When the workplace environment is healthy, then opportunities flow to those of ability regardless of gender, race or creed.
It is sad to say that in some textile industries, women have be restricted to only sewing operation jobs and as such the odious term of ‘juki girl’ has arisen. This term has the unpleasant meaning that the ‘juki girl’ is fair game for harassment by male supervisors and male co-workers, and as such reflects the sickness of that company’s culture.
Some may even try to argue that the region’s culture needs to be taken into account as it may be a very patriarchal environment. Such arguments only reveal an ingrained disrespect for women.
However it is term and attitude that ethical manufacturing companies outlaw with zero tolerance for obvious reasons.
To overcome this slide into male dominated hierarchies, ethical manufacturers train and promote men and women equally, allowing the most capable to rise to the top.
A quick look within our knitting department will show the significant presence of women technicians operating and repairing the computerised knitting plant. There are no quotas to drive this situation in Elegant, it just makes good business sense.
In a generally male dominated industry, the promotion of women into technical roles means we have an expanded pool of clever and capable candidates to work with. With the increase in technology in all aspects of manufacturing, brain power is the key. No longer is strength and muscle required to operate computer driven production facilities.
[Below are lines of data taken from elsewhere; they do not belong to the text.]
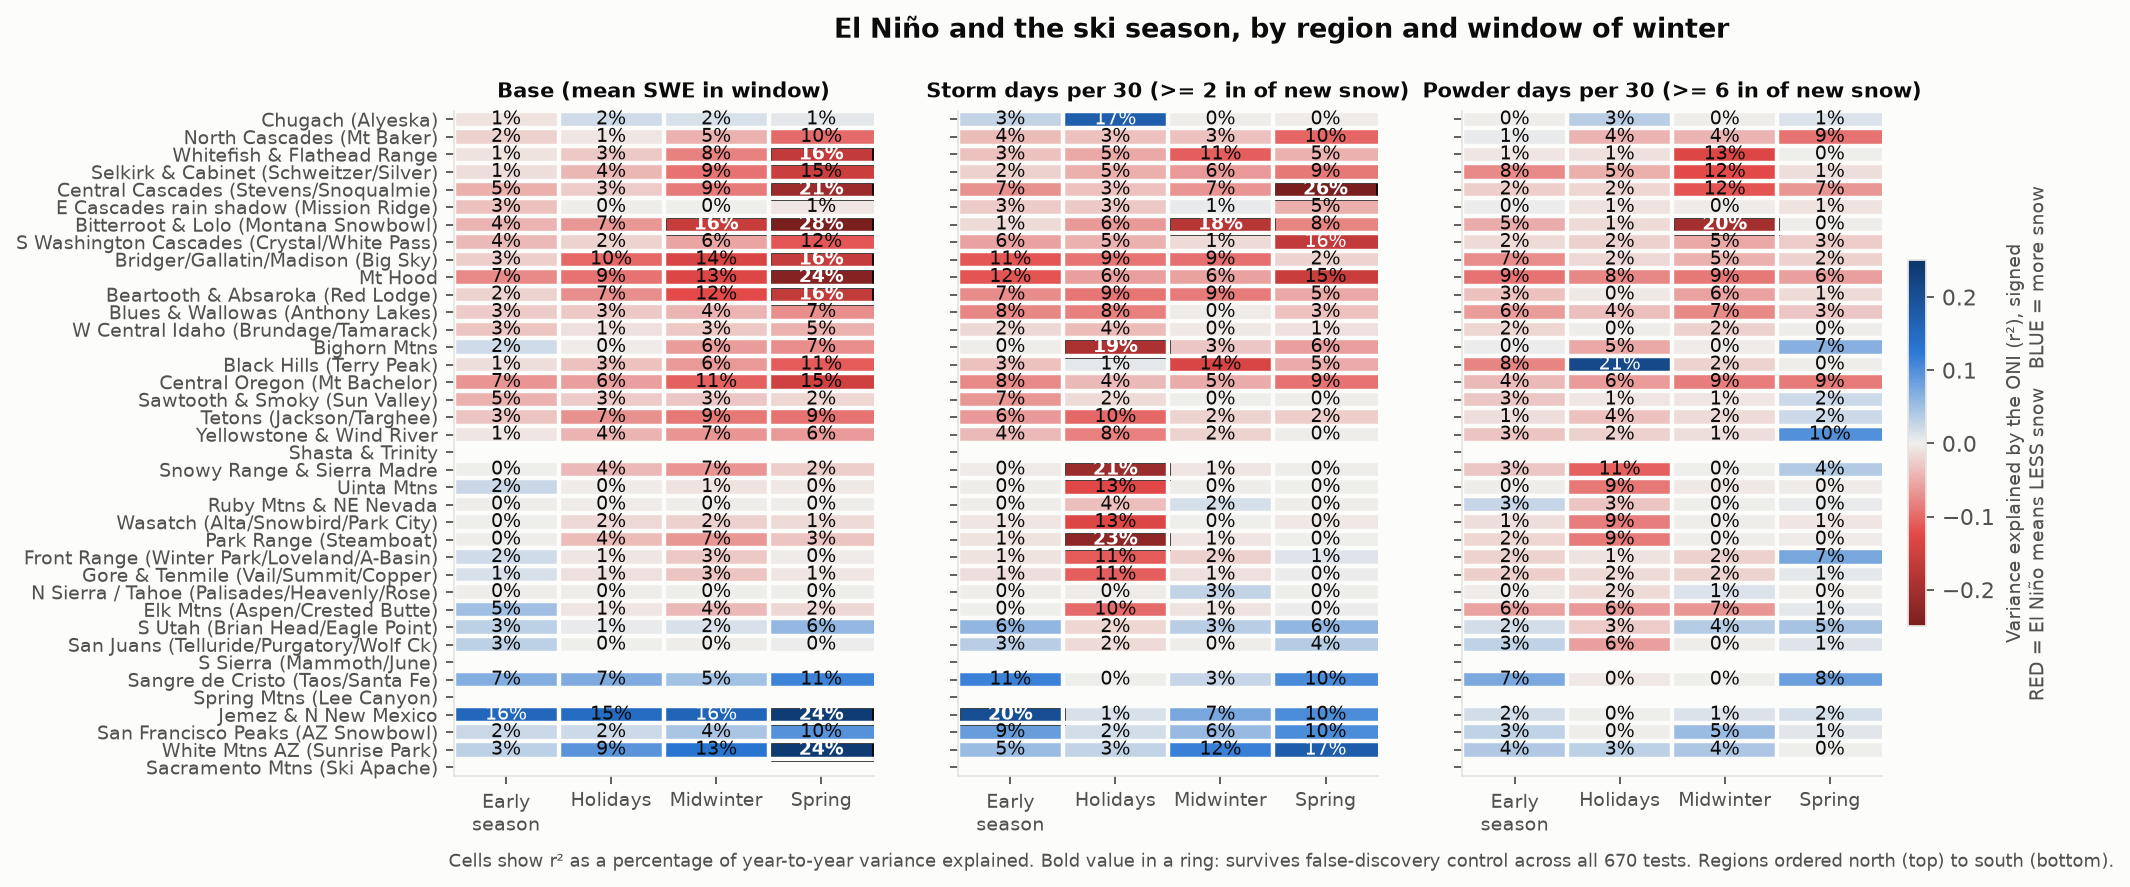
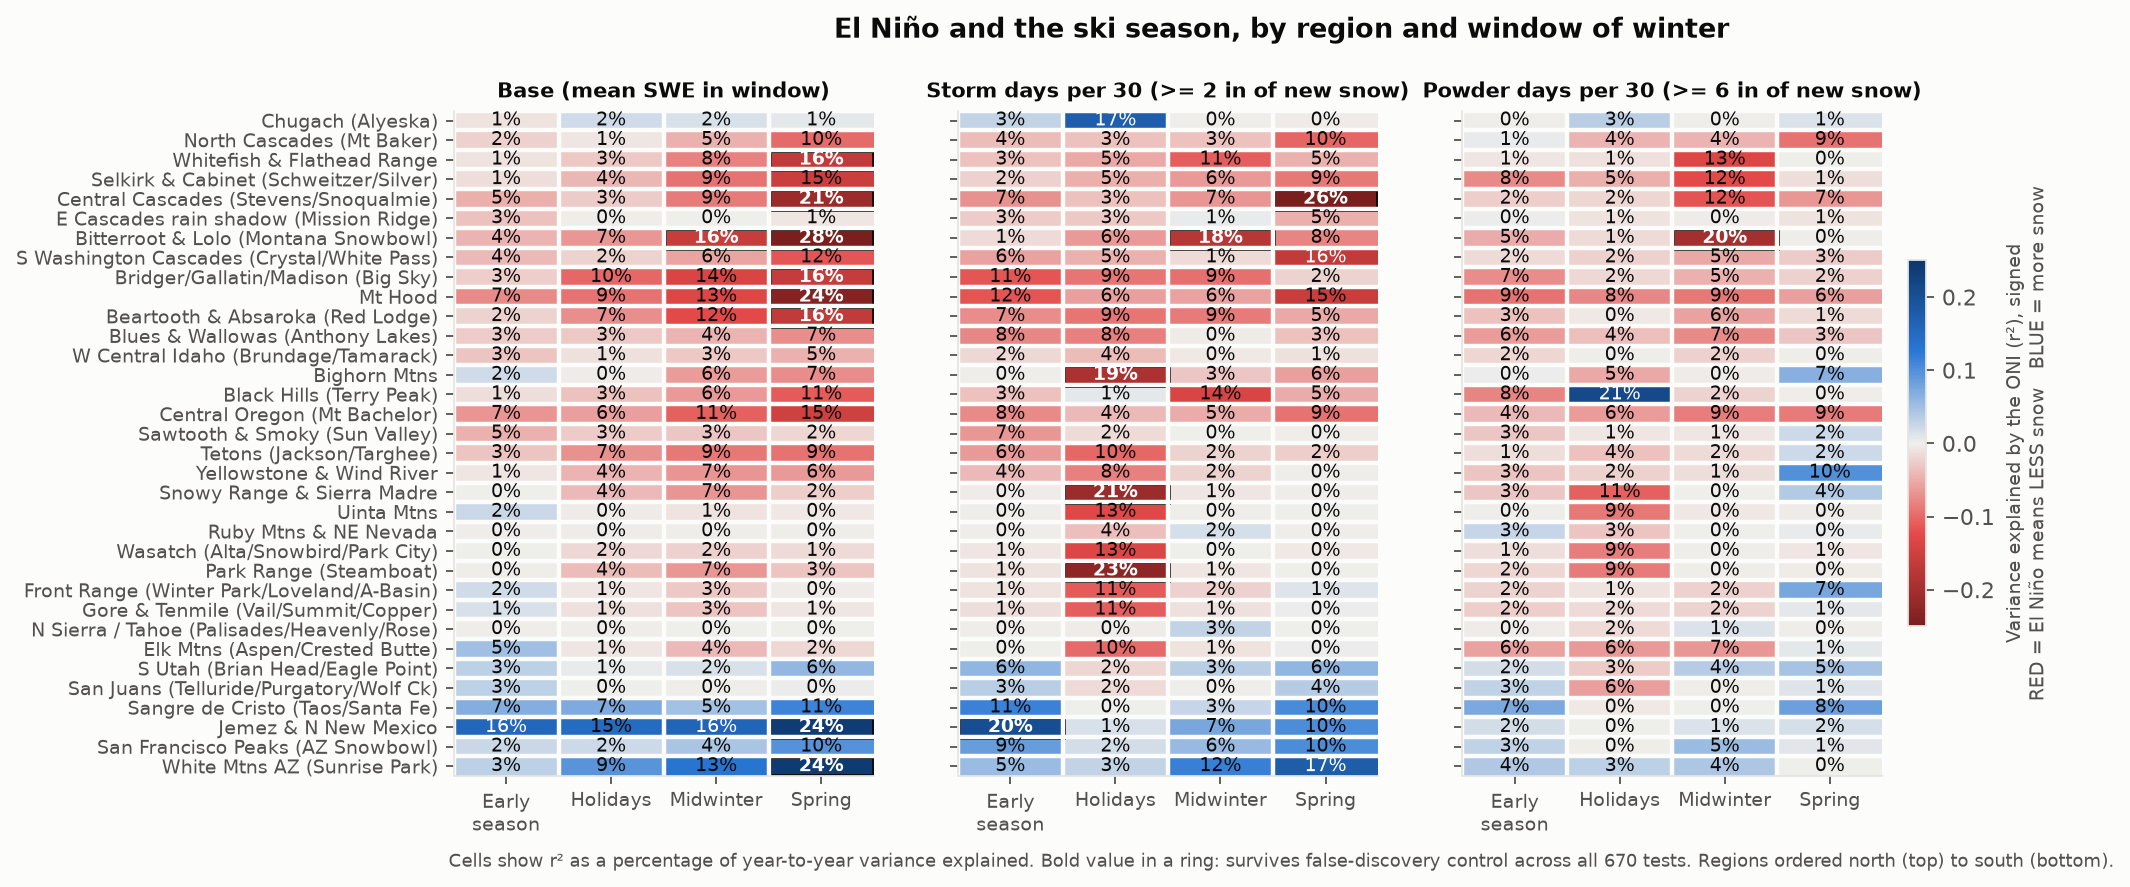
Season-shape figure in real snow depth; tidy heatmap and map
- fig_season_shape now uses SNWD (actual snow depth, inches) rather than
  water equivalent, because "base" to a skier means depth, and picks
  regions spanning the seesaw (worst-hit, a maritime case, the node, a
  gainer) instead of whichever have the most gauges. Snowbowl peaks at 65
  inches in La Nina against 52 in El Nino; Jemez reverses, 33 against 24.
- The region map replaces the Alaska inset, which collided with the
  northern labels, with a note; significance is now matched to the same
  window and metric rather than any test in the region.
- fig_window_change is split at the ENSO node into three latitude bands:
  averaging all regions cancelled the seesaw to near zero and said nothing
  true about anywhere. The holiday anomaly is visible now.
- Heatmap drops the four regions with no data instead of leaving blank
  rows, and fig_powder_days sorts by effect with the threshold named in
  the axis label.

Claude-Session: https://claude.ai/code/session_016DJ8LJ9ZCUSpEYfDZNRudh

diff --git a/enso_snowpack/cli.py b/enso_snowpack/cli.py
@@ -371,9 +371,23 @@ def cmd_analyze(args) -> int:
             FS.fig_window_bars(comp, results)
             FS.fig_region_map(comp, grid, meta, results)
             FS.fig_strength(strength_phys, results)
-            shapes = SKI.season_shapes(sub, region_map, enso)
+            # Pick regions that span the seesaw, not the ones with most gauges:
+            # worst-hit, a maritime case, the node, and a gainer.
+            mid = comp[(comp["window"] == "Midwinter")
+                       & (comp["metric"] == "big_storm_days_per_window")].dropna(
+                           subset=["pct_change_nino"]).sort_values("pct_change_nino")
+            picks = [r for r in (list(mid["region"].head(2))
+                                 + list(mid["region"].iloc[len(mid) // 2: len(mid) // 2 + 1])
+                                 + list(mid["region"].tail(1))) if r]
+            # Snow DEPTH is what a skier calls the base, so use SNWD (1993 on)
+            # and fall back to water equivalent only if depth is too sparse.
+            shapes = SKI.season_shapes(sub, region_map, enso, regions=picks, element="SNWD")
+            unit = "in of snow depth"
+            if len(shapes) < 2:
+                shapes = SKI.season_shapes(sub, region_map, enso, regions=picks, element="WTEQ")
+                unit = "in of snow water"
             if shapes:
-                FS.fig_season_shape(shapes, results)
+                FS.fig_season_shape(shapes, results, unit=unit)
             # probability distributions behind the strongest findings
             top = grid.nsmallest(6, "p_perm")[["region", "window", "metric"]]
             dists = [SKI.distributions_for(wm, region_map, enso, r.region, r.window, r.metric,

diff --git a/enso_snowpack/figures_ski.py b/enso_snowpack/figures_ski.py
@@ -73,7 +73,7 @@ def fig_powder_days(comp: pd.DataFrame, meta: dict, out: Path, window: str = "Mi
 
 
 def fig_season_shape(cube_means: dict, out: Path, name: str = "fig_season_shape",
-                     unit: str = "in") -> Path:
+                     unit: str = "in of snow depth") -> Path:
     """The base through the winter, El Niño against La Niña, in inches.
 
     ``cube_means`` maps region -> {phase: array over day-of-water-year}. This
@@ -100,7 +100,7 @@ def fig_season_shape(cube_means: dict, out: Path, name: str = "fig_season_shape"
                             where=np.isfinite(nino) & np.isfinite(nina),
                             color=LESS_SNOW, alpha=0.10, lw=0)
         ax.set_title(region, fontsize=9.5, loc="left")
-        ax.set_ylabel(f"Base ({unit})", fontsize=9)
+        ax.set_ylabel(f"Base\n({unit})", fontsize=9)
         ax.grid(color=GRID, lw=0.6)
     ticks = [(pd.Timestamp(2001 if m >= 10 else 2002, m, 1) - pd.Timestamp(2001, 10, 1)).days
              for m in (11, 12, 1, 2, 3, 4, 5)]
@@ -111,7 +111,9 @@ def fig_season_shape(cube_means: dict, out: Path, name: str = "fig_season_shape"
     for ax in axes.ravel()[len(regions):]:
         ax.set_visible(False)
     axes.ravel()[0].legend(frameon=False, fontsize=8.5, loc="upper left")
-    fig.suptitle("How the base builds through the winter, by ENSO phase", y=1.002,
+    fig.suptitle("How the base builds through the winter, by ENSO phase\n"
+                 "worst-hit regions at the top, a region that gains at the bottom right",
+                 y=1.004,
                  fontsize=12, fontweight="bold")
     fig.tight_layout()
     return _save(fig, out, name)

diff --git a/enso_snowpack/figures.py b/enso_snowpack/figures.py
@@ -268,7 +268,8 @@ def fig_ski_heatmap(grid: pd.DataFrame, out: Path, name: str = "fig9_ski_region_
     """
     from .ski import SKI_REGIONS, SKI_WINDOWS, METRICS
     labels = dict(METRICS)
-    regions = [r[0] for r in sorted(SKI_REGIONS, key=lambda r: -r[2])]
+    have = set(grid["region"])
+    regions = [r[0] for r in sorted(SKI_REGIONS, key=lambda r: -r[2]) if r[0] in have]
     windows = [w[0] for w in SKI_WINDOWS]
     metrics = [m for m in metrics if m in set(grid["metric"])]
So antiquated attitudes to women’s roles are a thing of the past if a company wants to thrive in the 21st century.
Therefore Diversity should not be something a company is compelled to do, it should be something it wants to do, not only because it is the right thing, but because it is plain commonsense.